very much connected to a context and idea. What were the ones behind
these wire nests?
Wires and cables are often electrically insulated, like some kind of
energy, and you can connect or tie a lot of functional things with
wires. I see this messy but clearly structured form of clad wires and
cables as a controlled chaos of connection: something like a “wire
brain” or a “cable head”,' especially at a time when everything’s
shifting towards becoming completely wireless. Wires are disappearing
which is why I think they’re coming to my attention… I like to invent
new things out of fragments of the past, if that's possible.
You sometimes "sample" your own work by reinterpreting a piece’s initial inspiration to give it a new shape (like the Happy Birthday to You
book that you are revising in a second version). This induces that your
subject is a rich, lively reality, which you as an artist can explore
from different angles - which contradicts the common opinion that the
artist creates definitive works resulting from a unique, almost sacred
You are right: I don’t have much to do with the idea that the artist's
vision is unique and sacred. Everyone has ideas. Everyone can make art.
Ideas and art are everywhere, it’s a matter of who picks up the ideas
from the universe and is able to transform them into something epic. The
public, institutions and critics define within time and space what is
ultimately considered to be art.
Within my own art practice, I have no restrictions. There is plenty of room for negotiation in my work.
Nothing is fixed: what I do is all about dynamics. This is also how I
live my life. It's like a perpetuum mobile which can assume different
forms in a continuous flow.
What do you like about making books? Your six books all have very
different forms: what are your thoughts when creating a book? Does it
serve to document your work, to collect it, or is it a work in itself?
My books are works in their own right. To me, a good art book requires
two elements: it has to contain a strong piece of work, and its final
physical form must reinforce the content of the book. The correct
‘melting’ process gives the book the right to become a work in itself. I
consider the form of a book as an environment to show my work in, just
like an art space can be, or a little iPhone screen, or the table on
which I install my edible photocakes which transform, self-destruct and
ultimately vanish with help from the public: people!
Your work is full of energy, very much rooted in “here and now”: your
art develops at a very fast pace. French artist Robert Filliou famously
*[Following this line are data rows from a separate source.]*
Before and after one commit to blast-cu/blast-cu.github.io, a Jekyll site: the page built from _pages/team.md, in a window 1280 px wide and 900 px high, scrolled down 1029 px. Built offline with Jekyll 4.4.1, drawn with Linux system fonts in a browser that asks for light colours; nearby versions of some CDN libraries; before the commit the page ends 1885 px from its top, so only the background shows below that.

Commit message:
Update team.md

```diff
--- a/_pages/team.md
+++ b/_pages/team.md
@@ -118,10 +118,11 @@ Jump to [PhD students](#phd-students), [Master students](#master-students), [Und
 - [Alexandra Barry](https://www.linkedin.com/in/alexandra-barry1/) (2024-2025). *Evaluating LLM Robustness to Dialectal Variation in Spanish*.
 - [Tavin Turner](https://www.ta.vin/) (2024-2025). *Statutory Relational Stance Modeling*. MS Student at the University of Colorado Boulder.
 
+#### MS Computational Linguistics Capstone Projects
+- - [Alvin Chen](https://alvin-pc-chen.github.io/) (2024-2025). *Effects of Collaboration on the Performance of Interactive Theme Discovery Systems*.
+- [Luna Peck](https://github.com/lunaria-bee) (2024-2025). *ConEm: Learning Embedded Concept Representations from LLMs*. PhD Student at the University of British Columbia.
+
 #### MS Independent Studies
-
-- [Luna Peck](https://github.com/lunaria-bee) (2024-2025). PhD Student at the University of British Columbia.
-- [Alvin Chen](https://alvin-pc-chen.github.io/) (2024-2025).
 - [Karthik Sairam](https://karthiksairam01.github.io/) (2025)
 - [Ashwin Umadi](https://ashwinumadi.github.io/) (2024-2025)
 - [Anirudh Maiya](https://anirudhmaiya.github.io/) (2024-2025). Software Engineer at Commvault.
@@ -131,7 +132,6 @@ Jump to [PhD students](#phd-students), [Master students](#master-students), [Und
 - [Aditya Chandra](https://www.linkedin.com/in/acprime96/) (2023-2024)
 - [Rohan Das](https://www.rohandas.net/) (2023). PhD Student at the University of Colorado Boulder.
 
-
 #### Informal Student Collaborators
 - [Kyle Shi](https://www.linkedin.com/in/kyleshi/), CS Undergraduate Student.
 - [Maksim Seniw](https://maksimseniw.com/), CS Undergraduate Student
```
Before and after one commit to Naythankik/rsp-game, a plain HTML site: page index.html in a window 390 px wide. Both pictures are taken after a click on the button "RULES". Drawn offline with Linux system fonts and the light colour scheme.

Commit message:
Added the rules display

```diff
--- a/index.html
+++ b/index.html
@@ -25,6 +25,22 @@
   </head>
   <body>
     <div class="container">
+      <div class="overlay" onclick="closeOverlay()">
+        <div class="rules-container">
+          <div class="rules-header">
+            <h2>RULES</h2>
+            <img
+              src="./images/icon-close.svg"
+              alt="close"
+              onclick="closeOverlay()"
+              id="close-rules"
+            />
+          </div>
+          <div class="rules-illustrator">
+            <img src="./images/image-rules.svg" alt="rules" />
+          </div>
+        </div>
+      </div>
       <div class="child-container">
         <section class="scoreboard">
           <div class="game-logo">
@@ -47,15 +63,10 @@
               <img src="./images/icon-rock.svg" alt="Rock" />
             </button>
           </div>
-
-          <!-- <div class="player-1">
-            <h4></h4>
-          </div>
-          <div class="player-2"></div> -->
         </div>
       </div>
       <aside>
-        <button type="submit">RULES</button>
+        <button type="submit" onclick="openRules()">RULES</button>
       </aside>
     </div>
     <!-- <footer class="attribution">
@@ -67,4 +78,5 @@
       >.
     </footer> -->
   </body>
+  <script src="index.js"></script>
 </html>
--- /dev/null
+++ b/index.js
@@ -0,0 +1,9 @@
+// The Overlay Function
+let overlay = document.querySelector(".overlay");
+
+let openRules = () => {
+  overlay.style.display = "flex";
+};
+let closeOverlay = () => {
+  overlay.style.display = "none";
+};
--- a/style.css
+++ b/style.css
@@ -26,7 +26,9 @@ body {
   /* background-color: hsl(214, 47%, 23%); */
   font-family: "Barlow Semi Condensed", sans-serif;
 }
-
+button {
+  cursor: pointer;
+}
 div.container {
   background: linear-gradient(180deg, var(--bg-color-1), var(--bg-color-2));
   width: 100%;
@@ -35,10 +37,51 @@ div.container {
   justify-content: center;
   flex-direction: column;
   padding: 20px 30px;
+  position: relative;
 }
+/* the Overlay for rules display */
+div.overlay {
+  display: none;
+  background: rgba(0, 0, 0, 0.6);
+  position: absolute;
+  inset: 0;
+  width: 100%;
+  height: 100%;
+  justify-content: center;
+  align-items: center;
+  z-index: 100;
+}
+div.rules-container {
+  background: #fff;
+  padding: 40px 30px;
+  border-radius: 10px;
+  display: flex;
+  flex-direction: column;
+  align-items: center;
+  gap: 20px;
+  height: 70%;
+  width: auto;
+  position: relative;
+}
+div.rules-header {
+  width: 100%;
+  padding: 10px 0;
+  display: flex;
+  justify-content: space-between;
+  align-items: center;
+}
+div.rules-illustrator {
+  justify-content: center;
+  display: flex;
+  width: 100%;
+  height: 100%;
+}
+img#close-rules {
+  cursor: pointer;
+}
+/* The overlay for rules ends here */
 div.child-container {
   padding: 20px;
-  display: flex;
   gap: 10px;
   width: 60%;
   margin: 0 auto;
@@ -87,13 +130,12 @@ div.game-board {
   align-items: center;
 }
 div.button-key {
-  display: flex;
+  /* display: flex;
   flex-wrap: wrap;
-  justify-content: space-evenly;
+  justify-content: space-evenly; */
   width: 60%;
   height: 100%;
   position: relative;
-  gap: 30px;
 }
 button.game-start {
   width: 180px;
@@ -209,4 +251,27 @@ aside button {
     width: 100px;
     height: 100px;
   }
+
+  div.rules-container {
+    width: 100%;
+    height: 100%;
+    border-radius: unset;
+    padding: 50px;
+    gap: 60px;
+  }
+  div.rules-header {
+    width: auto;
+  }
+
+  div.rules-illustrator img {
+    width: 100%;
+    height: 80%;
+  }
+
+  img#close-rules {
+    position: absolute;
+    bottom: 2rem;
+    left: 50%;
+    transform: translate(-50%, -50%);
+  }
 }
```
said that “Art is what makes life more interesting than art”. Could you
live without art?
Never! I love Robert Filliou’s expression so much. It’s just so true!
I really love what I do: it's the only thing I can see myself doing in
life, forever. I never really had any doubts about this, which is funny
because to choose the path of becoming a young artist is probably the
most unreliable thing you can do. Nothing is certain. To me, it didn’t
really even feel like a choice, it happened naturally. From the moment I
stepped into the art academy after high-school, I felt relieved and
thought: “ah, this is it!” I literally took of my shoes and felt at home
there… and was always working, working, working.
And I still am I guess. I am optimistic, some say full of energy, but
when I cannot make my art because I couldn’t sleep for a few nights, it
makes me sad and depressed, and I become a not-so-nice person.
For me, making my art is the only thing I can trust. It’s always with
me: my ideas, thoughts, the process of making, and my dreams.... A
Limited edition, numbered and signed.